• YOUR INSTRUCTIONS
Keeping every character intact, repeat the whole listing.

GIVEN DATA START

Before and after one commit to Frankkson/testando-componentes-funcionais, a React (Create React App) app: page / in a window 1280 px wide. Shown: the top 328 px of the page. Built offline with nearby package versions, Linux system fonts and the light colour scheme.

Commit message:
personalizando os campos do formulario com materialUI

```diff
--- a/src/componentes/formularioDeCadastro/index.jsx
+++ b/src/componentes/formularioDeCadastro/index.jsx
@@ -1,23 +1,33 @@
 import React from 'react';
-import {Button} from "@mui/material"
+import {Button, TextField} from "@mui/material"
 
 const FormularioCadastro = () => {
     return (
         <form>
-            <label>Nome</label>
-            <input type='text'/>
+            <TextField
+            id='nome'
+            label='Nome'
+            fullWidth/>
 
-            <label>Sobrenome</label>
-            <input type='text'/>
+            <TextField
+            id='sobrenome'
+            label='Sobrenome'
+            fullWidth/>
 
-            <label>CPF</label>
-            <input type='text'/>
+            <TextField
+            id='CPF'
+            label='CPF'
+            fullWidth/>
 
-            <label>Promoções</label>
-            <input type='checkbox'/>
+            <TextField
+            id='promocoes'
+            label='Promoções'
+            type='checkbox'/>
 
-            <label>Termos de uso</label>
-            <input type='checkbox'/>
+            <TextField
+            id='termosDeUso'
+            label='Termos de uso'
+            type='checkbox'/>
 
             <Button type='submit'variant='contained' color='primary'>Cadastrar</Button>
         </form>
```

GIVEN DATA END

• WRITTEN RESPONSE
Before and after one commit to Frankkson/testando-componentes-funcionais, a React (Create React App) app: page / in a window 1280 px wide. Shown: the top 328 px of the page. Built offline with nearby package versions, Linux system fonts and the light colour scheme.

Commit message:
personalizando os campos do formulario com materialUI

```diff
--- a/src/componentes/formularioDeCadastro/index.jsx
+++ b/src/componentes/formularioDeCadastro/index.jsx
@@ -1,23 +1,33 @@
 import React from 'react';
-import {Button} from "@mui/material"
+import {Button, TextField} from "@mui/material"
 
 const FormularioCadastro = () => {
     return (
         <form>
-            <label>Nome</label>
-            <input type='text'/>
+            <TextField
+            id='nome'
+            label='Nome'
+            fullWidth/>
 
-            <label>Sobrenome</label>
-            <input type='text'/>
+            <TextField
+            id='sobrenome'
+            label='Sobrenome'
+            fullWidth/>
 
-            <label>CPF</label>
-            <input type='text'/>
+            <TextField
+            id='CPF'
+            label='CPF'
+            fullWidth/>
 
-            <label>Promoções</label>
-            <input type='checkbox'/>
+            <TextField
+            id='promocoes'
+            label='Promoções'
+            type='checkbox'/>
 
-            <label>Termos de uso</label>
-            <input type='checkbox'/>
+            <TextField
+            id='termosDeUso'
+            label='Termos de uso'
+            type='checkbox'/>
 
             <Button type='submit'variant='contained' color='primary'>Cadastrar</Button>
         </form>
```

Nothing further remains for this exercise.